Question 11: Cold Cucumbers are the best way to beat under eye puff?

Ah, the dreaded puffy eyes, often a sign of too much salty food or alcohol-laced fun the night before. The botanical ingredient in cucumber, known as cucumis sativus, can help, but it's not your best bet.

"In this case, it's really the coldness that acts as a vasoconstrictor, constricting the blood vessels and pulling excess fluid out of the tissues to reduce puffiness," says Shamban.

Caffeine is also a vasoconstrictor, which is why many eye gels contain it. A puffy-eye double whammy: cold plus caffeine. Shamban recommends chilled tea bags or keeping a caffeinated eye gel on hand in the fridge for a quick morning-after fix.

Question 12: It is OK to wax and use exfoliating products?


Getting burned isn't fun, figuratively or literally, but the latter is likely to happen if you believe this myth. If you're regularly exfoliating with an alpha hydroxy acid (such as glycolic) or a beta hydroxy acid (such as salicylic), then you get your lip waxed ... ouch!

Like these exfoliating treatments, waxing removes a layer of skin cells, so you're giving fresh, new, delicate skin a double-dose of stripping. The result is a red, raw burn. "This goes double if you're using retinols, which actually thin your skin," says Kim Huynh of Wax in Los Angeles, who has seen her fair share of the not-so-good variety of stripped bare.

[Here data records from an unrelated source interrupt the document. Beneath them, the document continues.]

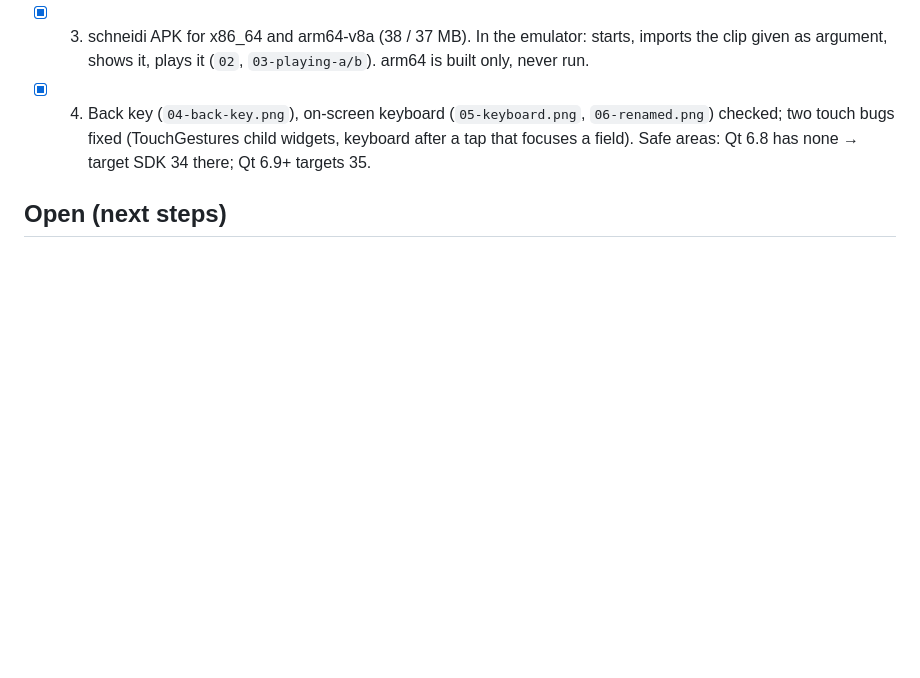
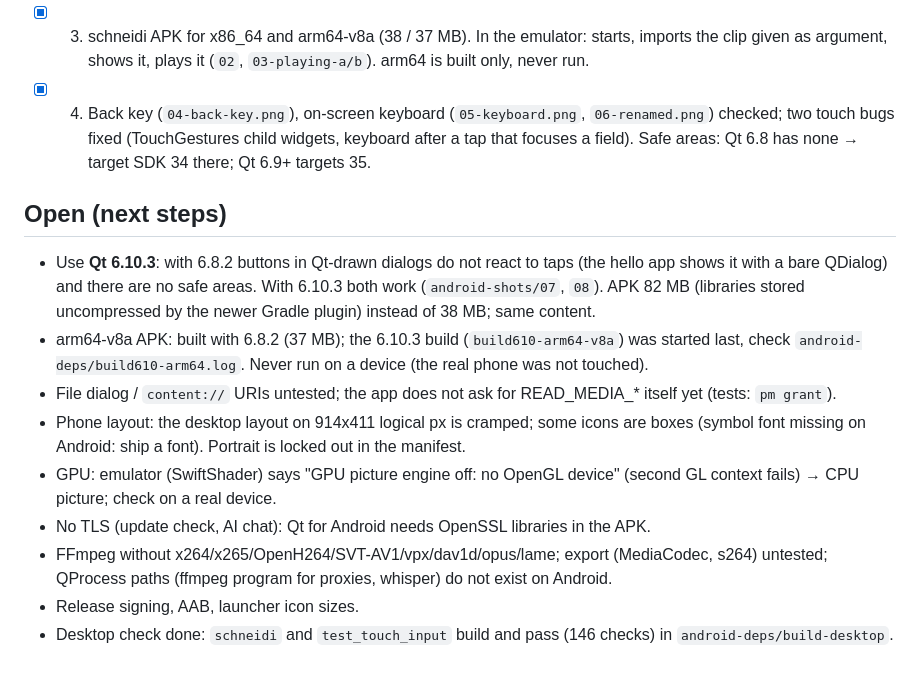
Before and after one commit to OnkelTheorie/schneidi, a Markdown page: ANDROID-WIP.md, the part around the change. GitHub-like rendering; blank space fills up the shorter version.

Commit message:
Android: Qt 6.10.3 screenshots (dialog taps, safe areas), progress log
Co-Authored-By: Claude Fable 5.2 <noreply@anthropic.com>

```diff
--- a/ANDROID-WIP.md
+++ b/ANDROID-WIP.md
@@ -37,3 +37,18 @@ $ADB exec-out screencap -p > android-shots/x.png
   target SDK 34 there; Qt 6.9+ targets 35.
 
 ## Open (next steps)
+- Use **Qt 6.10.3**: with 6.8.2 buttons in Qt-drawn dialogs do not react to taps (the hello app shows it with a bare
+  QDialog) and there are no safe areas. With 6.10.3 both work (`android-shots/07`, `08`). APK 82 MB (libraries stored
+  uncompressed by the newer Gradle plugin) instead of 38 MB; same content.
+- arm64-v8a APK: built with 6.8.2 (37 MB); the 6.10.3 build (`build610-arm64-v8a`) was started last, check
+  `android-deps/build610-arm64.log`. Never run on a device (the real phone was not touched).
+- File dialog / `content://` URIs untested; the app does not ask for READ_MEDIA_* itself yet (tests: `pm grant`).
+- Phone layout: the desktop layout on 914x411 logical px is cramped; some icons are boxes (symbol font missing on
+  Android: ship a font). Portrait is locked out in the manifest.
+- GPU: emulator (SwiftShader) says "GPU picture engine off: no OpenGL device" (second GL context fails) → CPU picture;
+  check on a real device.
+- No TLS (update check, AI chat): Qt for Android needs OpenSSL libraries in the APK.
+- FFmpeg without x264/x265/OpenH264/SVT-AV1/vpx/dav1d/opus/lame; export (MediaCodec, s264) untested; QProcess paths
+  (ffmpeg program for proxies, whisper) do not exist on Android.
+- Release signing, AAB, launcher icon sizes.
+- Desktop check done: `schneidi` and `test_touch_input` build and pass (146 checks) in `android-deps/build-desktop`.
```
Also changed, not shown: android-shots/07-qt610-start.png (added), android-shots/08-qt610-dialog-tapped-playing.png (added).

Huynh's recommendation: If you schedule a waxing -- whether it's brow, lip or bikini -- skip acids and other harsh, exfoliating treatments for at least one week beforehand; if you use retinols, stop treatment at least four weeks prior.

Question 13: Hypoallergenic products are safe for all skin types?


Time to get over our wishful thinking that the sun can do good. Those shining rays might temporarily dry out skin and pimples, but exposure can also leave you with dark pigmentation marks and a rebound bout of acne.

"Since the sun dries skin out, the top layer of the skin thickens and cell turnover is slowed, which leads to newly blocked pores," says Wu, adding that inflammation caused by sun exposure can also aggravate the inflammation associated with acne.

Question 14: The sun will get rid of my pimples?

Time to get over our wishful thinking that the sun can do good. Those shining rays might temporarily dry out skin and pimples, but exposure can also leave you with dark pigmentation marks and a rebound bout of acne.

"Since the sun dries skin out, the top layer of the skin thickens and cell turnover is slowed, which leads to newly blocked pores," says Wu, adding that inflammation caused by sun exposure can also aggravate the inflammation associated with acne.

Question 15: Benzoyl peroxide is the best quick fix for a zit?


And milk does a body good. Teenagers are still fed the idea that benzoyl peroxide is the end-all, be-all for pimples. But if you have sensitive skin, BP can cause contact dermatitis. What's worse, a pimple or an allergic reaction?

Calendula and 2 percent salicylic acid can calm a zit's inflammation but they won't really resolve the infection, which is why derms choose hydrocortisone cream for their own flare-ups.

Fusco recommends dabbing a glob on a zit overnight to reduce inflammation and redness, and resolve the infection. "But only do this for two nights max as a quick fix. Steroids aren't something you want to use on skin consistently or for long periods," she notes.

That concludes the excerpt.